More noise than signal

Strange Days

Republished from the show notes of my other site, Fuds on Film.

Strange Days breaks Predator 2’s record of shortest expected time for societal collapse (and simultaneous technological advancement), with this 1995 film set in 1999 leveraging some turn of the Willennium tension to show a Los Angeles sitting on a powder keg of racial and class tension. Wandering around with a match is Ralph Fiennes’ ex-cop Lenny Nero, now selling SQUID disks on the black market to rich clientele. What’s that, you grudgingly ask? Well, a SQUID disk is a direct recording of someone’s experience that you can then download into your mind and experience that experience as if you were experiencing that experience.

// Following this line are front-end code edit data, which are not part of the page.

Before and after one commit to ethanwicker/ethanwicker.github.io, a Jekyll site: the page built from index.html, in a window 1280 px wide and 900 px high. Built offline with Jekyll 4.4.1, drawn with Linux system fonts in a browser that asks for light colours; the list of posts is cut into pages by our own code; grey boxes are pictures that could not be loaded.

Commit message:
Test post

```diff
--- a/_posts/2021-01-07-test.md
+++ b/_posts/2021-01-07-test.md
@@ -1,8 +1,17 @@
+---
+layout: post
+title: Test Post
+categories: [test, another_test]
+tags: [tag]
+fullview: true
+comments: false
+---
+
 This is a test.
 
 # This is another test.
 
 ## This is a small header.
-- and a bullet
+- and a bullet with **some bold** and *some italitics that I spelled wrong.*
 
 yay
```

Sleazing his way around town, somewhat grudgingly aided by his friends, Angela Bassett’s Lornette “Mace” Mason, a bodyguard and limousine driver, and Tom Sizemore’s Max Peltier, fellow ex-cop and now private detective, but before long Lenny is pulled into a whirlwind of events that I’m not sure are worth recapping in any detail, otherwise we’ll be talking about it for as long as it would take to watch the film.

It starts with a now dead hooker and friend desperately trying to get a message and a SQUID disk to Lenny, which could see danger brought to Lenny’s ex-girlfriend, Juliette Lewis’s Faith, whom he still pines for. She’s chosen her singing career over their relationship, and is now shacked up with a shady manager / record label type, Michael Wincott’s Philo Gant, who’s also dealing with the fallout from the death of popular rapper Glenn Plummer’s Jeriko One, also a spearhead of a social movement.

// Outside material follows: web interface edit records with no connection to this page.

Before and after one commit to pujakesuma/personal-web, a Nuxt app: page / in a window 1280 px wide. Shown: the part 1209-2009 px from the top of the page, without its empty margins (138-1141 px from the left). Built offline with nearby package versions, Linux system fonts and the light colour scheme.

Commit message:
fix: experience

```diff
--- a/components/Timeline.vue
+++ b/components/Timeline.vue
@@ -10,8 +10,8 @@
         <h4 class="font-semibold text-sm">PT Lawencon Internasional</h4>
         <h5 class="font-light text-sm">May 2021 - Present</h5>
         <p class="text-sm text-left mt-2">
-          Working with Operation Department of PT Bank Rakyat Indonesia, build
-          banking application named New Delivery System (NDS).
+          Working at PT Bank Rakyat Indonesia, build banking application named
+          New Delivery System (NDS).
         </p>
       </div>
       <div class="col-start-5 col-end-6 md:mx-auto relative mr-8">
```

So there’s a lot of moving parts before we add in a couple of coppers trying to get a hold of the SQUID disk with no regard for due process, and all of that’s before we know exactly what this McGuffin is going to tell us. This is a very complicated case. You know, a lotta ins, lotta outs, lotta what-have-yous. And, uh, lotta strands to keep in your head, man.

But, not more, arguably, than the noirs that this steals its central structure from, before giving it a gloss of cyberpunk and Blade Runner that, I suppose, rather dates the film, but thankfully for me at least it’s a point in time I can rather get behind. I’ll tell you how remarkable this film is: Tom Sizemore is in it and he doesn’t ruin it. I actually think he’s quite good in it, bringing the total number of tolerable Tom Sizemore turns to one.

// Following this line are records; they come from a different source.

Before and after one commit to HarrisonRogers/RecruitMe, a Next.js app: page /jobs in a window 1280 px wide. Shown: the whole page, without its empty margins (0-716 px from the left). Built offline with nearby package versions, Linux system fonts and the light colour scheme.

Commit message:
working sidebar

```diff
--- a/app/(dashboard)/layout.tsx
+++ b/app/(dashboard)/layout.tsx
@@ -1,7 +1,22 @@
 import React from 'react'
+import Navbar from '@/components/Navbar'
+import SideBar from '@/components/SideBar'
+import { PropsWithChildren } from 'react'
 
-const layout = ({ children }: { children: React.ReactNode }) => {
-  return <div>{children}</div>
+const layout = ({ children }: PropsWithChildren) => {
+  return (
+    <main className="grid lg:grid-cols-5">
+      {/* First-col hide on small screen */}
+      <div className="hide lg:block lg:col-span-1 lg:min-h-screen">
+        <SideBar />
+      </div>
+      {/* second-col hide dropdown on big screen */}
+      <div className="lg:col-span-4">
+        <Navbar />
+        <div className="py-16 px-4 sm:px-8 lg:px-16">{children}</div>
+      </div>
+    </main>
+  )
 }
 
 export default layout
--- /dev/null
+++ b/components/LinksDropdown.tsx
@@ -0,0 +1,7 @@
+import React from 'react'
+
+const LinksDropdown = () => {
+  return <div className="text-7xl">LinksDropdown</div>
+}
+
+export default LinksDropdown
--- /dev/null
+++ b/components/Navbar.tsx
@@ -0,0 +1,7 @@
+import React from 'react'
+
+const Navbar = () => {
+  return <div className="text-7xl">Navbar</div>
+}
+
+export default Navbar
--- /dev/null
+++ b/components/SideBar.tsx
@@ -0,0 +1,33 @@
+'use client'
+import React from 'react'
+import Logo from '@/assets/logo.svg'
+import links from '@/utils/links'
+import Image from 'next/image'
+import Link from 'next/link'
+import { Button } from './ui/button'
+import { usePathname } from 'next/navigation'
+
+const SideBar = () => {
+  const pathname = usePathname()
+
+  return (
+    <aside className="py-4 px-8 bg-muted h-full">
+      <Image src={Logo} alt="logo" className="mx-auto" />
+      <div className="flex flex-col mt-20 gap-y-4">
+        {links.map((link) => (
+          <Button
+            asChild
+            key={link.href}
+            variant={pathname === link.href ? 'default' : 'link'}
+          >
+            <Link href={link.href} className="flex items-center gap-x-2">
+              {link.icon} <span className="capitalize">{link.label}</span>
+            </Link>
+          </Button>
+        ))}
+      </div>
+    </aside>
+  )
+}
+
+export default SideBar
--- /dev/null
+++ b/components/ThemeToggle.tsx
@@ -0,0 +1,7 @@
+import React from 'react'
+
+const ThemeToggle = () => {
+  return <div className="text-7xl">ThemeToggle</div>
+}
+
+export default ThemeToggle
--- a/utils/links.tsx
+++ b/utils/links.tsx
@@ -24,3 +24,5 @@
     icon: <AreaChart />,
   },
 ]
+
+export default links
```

Fiennes is dependably engaging, and his relationship with Angela Bassett plays out nicely over the course of the piece. I perhaps wonder if this story will hold up at all to repeat viewing, however I’ve only seen this once, and I liked it a great deal. Well worth pulling off the shelf, particularly if like me this has been on your “must catch up with this” list for the past twenty years, oh Lord I am so old.